Thursday, December 5, 2013

Winter is here!

It’s getting to be that time of year again…

     As the weather gets colder and my husband works later I am beginning to think about how I will have to start shoveling snow in the very near future. This may be a good thing since my workouts have been getting less and less with work, the girls, and well; it seems like just about everything.

      I was reading this study in the Journal of the American Medical Association about the demands of shoveling heavy snow on the cardiovascular system. They observed 10 healthy men (average age of 32) who completed 10 minutes of manual shoveling. Heart rates were then compared to these same men after performing a max arm cycling test and a max treadmill test.
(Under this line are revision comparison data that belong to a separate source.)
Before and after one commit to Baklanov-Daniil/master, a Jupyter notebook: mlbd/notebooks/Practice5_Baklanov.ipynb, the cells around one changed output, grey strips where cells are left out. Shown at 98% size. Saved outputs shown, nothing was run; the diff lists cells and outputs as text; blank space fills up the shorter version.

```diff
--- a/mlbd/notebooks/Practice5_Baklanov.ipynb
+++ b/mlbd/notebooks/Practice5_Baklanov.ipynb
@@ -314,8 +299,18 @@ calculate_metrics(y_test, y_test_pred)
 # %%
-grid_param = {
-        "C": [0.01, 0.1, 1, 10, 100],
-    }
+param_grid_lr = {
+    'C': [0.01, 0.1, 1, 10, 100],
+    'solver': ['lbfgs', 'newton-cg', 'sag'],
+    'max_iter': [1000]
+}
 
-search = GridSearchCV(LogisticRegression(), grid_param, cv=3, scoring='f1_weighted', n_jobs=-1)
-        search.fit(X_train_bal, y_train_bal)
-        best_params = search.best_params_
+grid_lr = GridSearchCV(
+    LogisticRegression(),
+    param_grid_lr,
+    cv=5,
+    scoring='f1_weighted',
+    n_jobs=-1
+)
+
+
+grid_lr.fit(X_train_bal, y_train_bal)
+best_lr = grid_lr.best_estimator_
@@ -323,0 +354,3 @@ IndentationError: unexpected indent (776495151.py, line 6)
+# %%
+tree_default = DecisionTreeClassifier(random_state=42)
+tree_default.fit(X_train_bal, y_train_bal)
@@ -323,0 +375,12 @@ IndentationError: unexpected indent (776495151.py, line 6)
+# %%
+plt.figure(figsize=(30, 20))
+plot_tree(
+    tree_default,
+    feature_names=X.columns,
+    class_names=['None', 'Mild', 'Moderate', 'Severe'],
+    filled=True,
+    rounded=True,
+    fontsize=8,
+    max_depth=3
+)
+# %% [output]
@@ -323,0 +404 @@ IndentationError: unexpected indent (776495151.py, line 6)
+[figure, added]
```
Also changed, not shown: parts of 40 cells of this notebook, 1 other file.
At the 10 minute mark of manual shoveling, the average heart rate of the participants was at approximately 97% of their max heart rates!

     Another source I read stated that on average a person who weighs 200 pounds can burn over 400 calories when shoveling heavy snow for 30 minutes!
Now that I know exactly how taxing it is on the cardiovascular system, I just wanted to post a few tips to help all of us perform this activity safely.

1    1.    It’s important to warm up before shoveling snow. This may sound silly, but this can’t be looked at as a chore, it needs to be looked at as high intensity exercise. Walk around a little bit to loosen up the muscles and get the blood flowing. Do a few planks, wall push-ups and some stretches for your legs so your body is ready for the high demand you are going to place on it. Then stretch out afterward before you run in for your hot chocolate!

2     2.    Lift correctly!! Bending incorrectly, twisting, or carrying heavy loads of snow can lead to back and hamstring injuries. Make sure to always use your legs when lifting snow and tighten your lower abdominal muscles. Keep the shovel as close to your body as possible and when you go to throw the snow away, use your quads and butt muscles to extend your legs instead of your back. Don’t twist!!

3     3.    Don’t try to lift heavier loads of snow than you can handle. Instead, take lighter loads, practice using your stomach and leg muscles to enhance your workout. It may add 15 minutes to your snow shoveling time, but it will prevent future low back injuries in the long run.

     So I am trying hard to stop being annoyed at the falling snow, but instead look at all the fitness benefits it can offer me. Remember, snow shoveling is a high – intensity workout that can raise heart rate and blood pressure higher than treadmill running, so be safe. I may even find my Christmas spirit and help out my neighbor….then I can afford to eat a few more Christmas cookies!

    Remember, both TheraCORE locations offer complimentary injury screenings, don't hesitate to call and make an appointment.